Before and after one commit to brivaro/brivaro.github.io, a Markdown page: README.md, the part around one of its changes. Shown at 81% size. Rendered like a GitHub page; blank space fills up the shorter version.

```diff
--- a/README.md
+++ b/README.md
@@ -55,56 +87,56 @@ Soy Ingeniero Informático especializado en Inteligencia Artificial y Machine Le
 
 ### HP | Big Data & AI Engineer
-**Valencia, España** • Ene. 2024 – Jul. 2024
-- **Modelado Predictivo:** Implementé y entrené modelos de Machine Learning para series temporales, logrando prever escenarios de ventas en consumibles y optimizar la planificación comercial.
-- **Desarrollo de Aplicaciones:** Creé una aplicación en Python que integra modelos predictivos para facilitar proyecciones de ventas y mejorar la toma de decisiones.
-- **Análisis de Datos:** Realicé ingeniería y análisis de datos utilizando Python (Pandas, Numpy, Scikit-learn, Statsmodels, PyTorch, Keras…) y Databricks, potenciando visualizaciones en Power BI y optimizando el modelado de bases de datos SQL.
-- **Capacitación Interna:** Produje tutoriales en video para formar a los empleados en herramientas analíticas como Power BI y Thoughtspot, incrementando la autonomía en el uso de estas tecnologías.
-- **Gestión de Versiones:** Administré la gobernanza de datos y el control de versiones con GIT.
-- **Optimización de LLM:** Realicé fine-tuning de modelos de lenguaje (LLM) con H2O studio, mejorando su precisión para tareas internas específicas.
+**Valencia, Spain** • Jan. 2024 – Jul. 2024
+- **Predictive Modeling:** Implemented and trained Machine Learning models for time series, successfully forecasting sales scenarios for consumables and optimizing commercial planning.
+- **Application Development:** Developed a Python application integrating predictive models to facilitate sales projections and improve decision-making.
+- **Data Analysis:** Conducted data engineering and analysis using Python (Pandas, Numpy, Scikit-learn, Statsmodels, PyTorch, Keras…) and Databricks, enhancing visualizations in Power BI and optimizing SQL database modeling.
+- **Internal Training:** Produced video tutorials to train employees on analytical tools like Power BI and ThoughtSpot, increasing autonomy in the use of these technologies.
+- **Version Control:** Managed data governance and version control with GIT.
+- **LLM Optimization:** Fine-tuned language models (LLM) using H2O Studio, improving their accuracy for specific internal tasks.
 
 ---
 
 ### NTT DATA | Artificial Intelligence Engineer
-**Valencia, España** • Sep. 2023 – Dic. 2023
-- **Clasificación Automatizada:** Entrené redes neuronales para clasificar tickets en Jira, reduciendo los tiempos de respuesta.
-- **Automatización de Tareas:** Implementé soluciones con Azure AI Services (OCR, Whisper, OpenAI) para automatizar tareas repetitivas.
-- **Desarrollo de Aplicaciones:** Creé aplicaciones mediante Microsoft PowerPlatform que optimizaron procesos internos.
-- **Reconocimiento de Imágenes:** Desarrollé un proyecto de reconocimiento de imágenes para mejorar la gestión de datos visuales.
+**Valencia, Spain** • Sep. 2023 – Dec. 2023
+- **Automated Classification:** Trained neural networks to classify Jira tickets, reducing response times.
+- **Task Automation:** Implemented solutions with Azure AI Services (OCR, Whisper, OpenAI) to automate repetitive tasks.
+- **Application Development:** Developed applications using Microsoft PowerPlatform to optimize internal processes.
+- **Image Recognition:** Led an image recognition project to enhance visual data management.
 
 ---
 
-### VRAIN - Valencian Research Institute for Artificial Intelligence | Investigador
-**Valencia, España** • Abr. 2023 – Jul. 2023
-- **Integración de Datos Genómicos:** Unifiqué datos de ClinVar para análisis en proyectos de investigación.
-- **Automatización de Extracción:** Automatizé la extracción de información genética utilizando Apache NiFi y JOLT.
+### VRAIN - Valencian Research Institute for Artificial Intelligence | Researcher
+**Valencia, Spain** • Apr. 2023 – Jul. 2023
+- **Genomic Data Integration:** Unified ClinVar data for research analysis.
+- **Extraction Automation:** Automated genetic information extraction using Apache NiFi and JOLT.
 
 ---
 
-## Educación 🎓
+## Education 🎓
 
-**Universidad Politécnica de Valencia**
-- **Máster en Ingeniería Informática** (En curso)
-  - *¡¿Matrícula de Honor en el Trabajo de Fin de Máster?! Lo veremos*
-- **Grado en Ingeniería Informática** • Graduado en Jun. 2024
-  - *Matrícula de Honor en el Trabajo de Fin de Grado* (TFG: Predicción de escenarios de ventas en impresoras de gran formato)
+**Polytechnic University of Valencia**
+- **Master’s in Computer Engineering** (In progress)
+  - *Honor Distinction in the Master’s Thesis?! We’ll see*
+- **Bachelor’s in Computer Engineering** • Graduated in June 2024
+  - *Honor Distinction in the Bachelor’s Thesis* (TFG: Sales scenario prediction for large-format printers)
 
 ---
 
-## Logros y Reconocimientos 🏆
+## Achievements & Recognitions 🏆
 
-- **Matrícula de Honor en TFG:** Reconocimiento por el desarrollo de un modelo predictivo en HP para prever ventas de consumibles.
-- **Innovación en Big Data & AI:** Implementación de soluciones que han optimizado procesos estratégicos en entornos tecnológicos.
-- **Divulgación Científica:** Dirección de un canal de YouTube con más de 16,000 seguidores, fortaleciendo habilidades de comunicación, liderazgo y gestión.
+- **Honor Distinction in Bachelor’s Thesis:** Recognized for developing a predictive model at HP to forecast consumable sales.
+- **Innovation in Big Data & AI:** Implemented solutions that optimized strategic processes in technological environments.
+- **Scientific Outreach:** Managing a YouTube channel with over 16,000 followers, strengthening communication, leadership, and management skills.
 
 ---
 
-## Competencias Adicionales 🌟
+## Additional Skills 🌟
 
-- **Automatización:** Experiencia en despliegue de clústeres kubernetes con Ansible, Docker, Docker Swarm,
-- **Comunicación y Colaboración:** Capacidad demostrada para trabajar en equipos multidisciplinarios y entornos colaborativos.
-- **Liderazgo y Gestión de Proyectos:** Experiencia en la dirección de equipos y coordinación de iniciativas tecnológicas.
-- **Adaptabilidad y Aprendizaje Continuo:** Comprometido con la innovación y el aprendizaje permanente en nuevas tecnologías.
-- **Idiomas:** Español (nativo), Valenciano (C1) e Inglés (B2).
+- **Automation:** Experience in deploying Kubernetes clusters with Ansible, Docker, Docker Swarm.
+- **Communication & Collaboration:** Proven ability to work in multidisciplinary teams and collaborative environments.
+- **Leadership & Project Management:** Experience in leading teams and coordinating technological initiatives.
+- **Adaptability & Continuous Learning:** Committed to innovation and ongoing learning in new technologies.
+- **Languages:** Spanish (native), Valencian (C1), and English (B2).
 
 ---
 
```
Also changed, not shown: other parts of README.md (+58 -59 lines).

* * *

PROBLEM TO WORK ON:
Each record is to be repeated word for word, with none skipped.

YOUR RESPONSE:
Before and after one commit to brivaro/brivaro.github.io, a Markdown page: README.md, the part around one of its changes. Shown at 81% size. Rendered like a GitHub page; blank space fills up the shorter version.

```diff
--- a/README.md
+++ b/README.md
@@ -55,56 +87,56 @@ Soy Ingeniero Informático especializado en Inteligencia Artificial y Machine Le
 
 ### HP | Big Data & AI Engineer
-**Valencia, España** • Ene. 2024 – Jul. 2024
-- **Modelado Predictivo:** Implementé y entrené modelos de Machine Learning para series temporales, logrando prever escenarios de ventas en consumibles y optimizar la planificación comercial.
-- **Desarrollo de Aplicaciones:** Creé una aplicación en Python que integra modelos predictivos para facilitar proyecciones de ventas y mejorar la toma de decisiones.
-- **Análisis de Datos:** Realicé ingeniería y análisis de datos utilizando Python (Pandas, Numpy, Scikit-learn, Statsmodels, PyTorch, Keras…) y Databricks, potenciando visualizaciones en Power BI y optimizando el modelado de bases de datos SQL.
-- **Capacitación Interna:** Produje tutoriales en video para formar a los empleados en herramientas analíticas como Power BI y Thoughtspot, incrementando la autonomía en el uso de estas tecnologías.
-- **Gestión de Versiones:** Administré la gobernanza de datos y el control de versiones con GIT.
-- **Optimización de LLM:** Realicé fine-tuning de modelos de lenguaje (LLM) con H2O studio, mejorando su precisión para tareas internas específicas.
+**Valencia, Spain** • Jan. 2024 – Jul. 2024
+- **Predictive Modeling:** Implemented and trained Machine Learning models for time series, successfully forecasting sales scenarios for consumables and optimizing commercial planning.
+- **Application Development:** Developed a Python application integrating predictive models to facilitate sales projections and improve decision-making.
+- **Data Analysis:** Conducted data engineering and analysis using Python (Pandas, Numpy, Scikit-learn, Statsmodels, PyTorch, Keras…) and Databricks, enhancing visualizations in Power BI and optimizing SQL database modeling.
+- **Internal Training:** Produced video tutorials to train employees on analytical tools like Power BI and ThoughtSpot, increasing autonomy in the use of these technologies.
+- **Version Control:** Managed data governance and version control with GIT.
+- **LLM Optimization:** Fine-tuned language models (LLM) using H2O Studio, improving their accuracy for specific internal tasks.
 
 ---
 
 ### NTT DATA | Artificial Intelligence Engineer
-**Valencia, España** • Sep. 2023 – Dic. 2023
-- **Clasificación Automatizada:** Entrené redes neuronales para clasificar tickets en Jira, reduciendo los tiempos de respuesta.
-- **Automatización de Tareas:** Implementé soluciones con Azure AI Services (OCR, Whisper, OpenAI) para automatizar tareas repetitivas.
-- **Desarrollo de Aplicaciones:** Creé aplicaciones mediante Microsoft PowerPlatform que optimizaron procesos internos.
-- **Reconocimiento de Imágenes:** Desarrollé un proyecto de reconocimiento de imágenes para mejorar la gestión de datos visuales.
+**Valencia, Spain** • Sep. 2023 – Dec. 2023
+- **Automated Classification:** Trained neural networks to classify Jira tickets, reducing response times.
+- **Task Automation:** Implemented solutions with Azure AI Services (OCR, Whisper, OpenAI) to automate repetitive tasks.
+- **Application Development:** Developed applications using Microsoft PowerPlatform to optimize internal processes.
+- **Image Recognition:** Led an image recognition project to enhance visual data management.
 
 ---
 
-### VRAIN - Valencian Research Institute for Artificial Intelligence | Investigador
-**Valencia, España** • Abr. 2023 – Jul. 2023
-- **Integración de Datos Genómicos:** Unifiqué datos de ClinVar para análisis en proyectos de investigación.
-- **Automatización de Extracción:** Automatizé la extracción de información genética utilizando Apache NiFi y JOLT.
+### VRAIN - Valencian Research Institute for Artificial Intelligence | Researcher
+**Valencia, Spain** • Apr. 2023 – Jul. 2023
+- **Genomic Data Integration:** Unified ClinVar data for research analysis.
+- **Extraction Automation:** Automated genetic information extraction using Apache NiFi and JOLT.
 
 ---
 
-## Educación 🎓
+## Education 🎓
 
-**Universidad Politécnica de Valencia**
-- **Máster en Ingeniería Informática** (En curso)
-  - *¡¿Matrícula de Honor en el Trabajo de Fin de Máster?! Lo veremos*
-- **Grado en Ingeniería Informática** • Graduado en Jun. 2024
-  - *Matrícula de Honor en el Trabajo de Fin de Grado* (TFG: Predicción de escenarios de ventas en impresoras de gran formato)
+**Polytechnic University of Valencia**
+- **Master’s in Computer Engineering** (In progress)
+  - *Honor Distinction in the Master’s Thesis?! We’ll see*
+- **Bachelor’s in Computer Engineering** • Graduated in June 2024
+  - *Honor Distinction in the Bachelor’s Thesis* (TFG: Sales scenario prediction for large-format printers)
 
 ---
 
-## Logros y Reconocimientos 🏆
+## Achievements & Recognitions 🏆
 
-- **Matrícula de Honor en TFG:** Reconocimiento por el desarrollo de un modelo predictivo en HP para prever ventas de consumibles.
-- **Innovación en Big Data & AI:** Implementación de soluciones que han optimizado procesos estratégicos en entornos tecnológicos.
-- **Divulgación Científica:** Dirección de un canal de YouTube con más de 16,000 seguidores, fortaleciendo habilidades de comunicación, liderazgo y gestión.
+- **Honor Distinction in Bachelor’s Thesis:** Recognized for developing a predictive model at HP to forecast consumable sales.
+- **Innovation in Big Data & AI:** Implemented solutions that optimized strategic processes in technological environments.
+- **Scientific Outreach:** Managing a YouTube channel with over 16,000 followers, strengthening communication, leadership, and management skills.
 
 ---
 
-## Competencias Adicionales 🌟
+## Additional Skills 🌟
 
-- **Automatización:** Experiencia en despliegue de clústeres kubernetes con Ansible, Docker, Docker Swarm,
-- **Comunicación y Colaboración:** Capacidad demostrada para trabajar en equipos multidisciplinarios y entornos colaborativos.
-- **Liderazgo y Gestión de Proyectos:** Experiencia en la dirección de equipos y coordinación de iniciativas tecnológicas.
-- **Adaptabilidad y Aprendizaje Continuo:** Comprometido con la innovación y el aprendizaje permanente en nuevas tecnologías.
-- **Idiomas:** Español (nativo), Valenciano (C1) e Inglés (B2).
+- **Automation:** Experience in deploying Kubernetes clusters with Ansible, Docker, Docker Swarm.
+- **Communication & Collaboration:** Proven ability to work in multidisciplinary teams and collaborative environments.
+- **Leadership & Project Management:** Experience in leading teams and coordinating technological initiatives.
+- **Adaptability & Continuous Learning:** Committed to innovation and ongoing learning in new technologies.
+- **Languages:** Spanish (native), Valencian (C1), and English (B2).
 
 ---
 
```
Also changed, not shown: other parts of README.md (+58 -59 lines).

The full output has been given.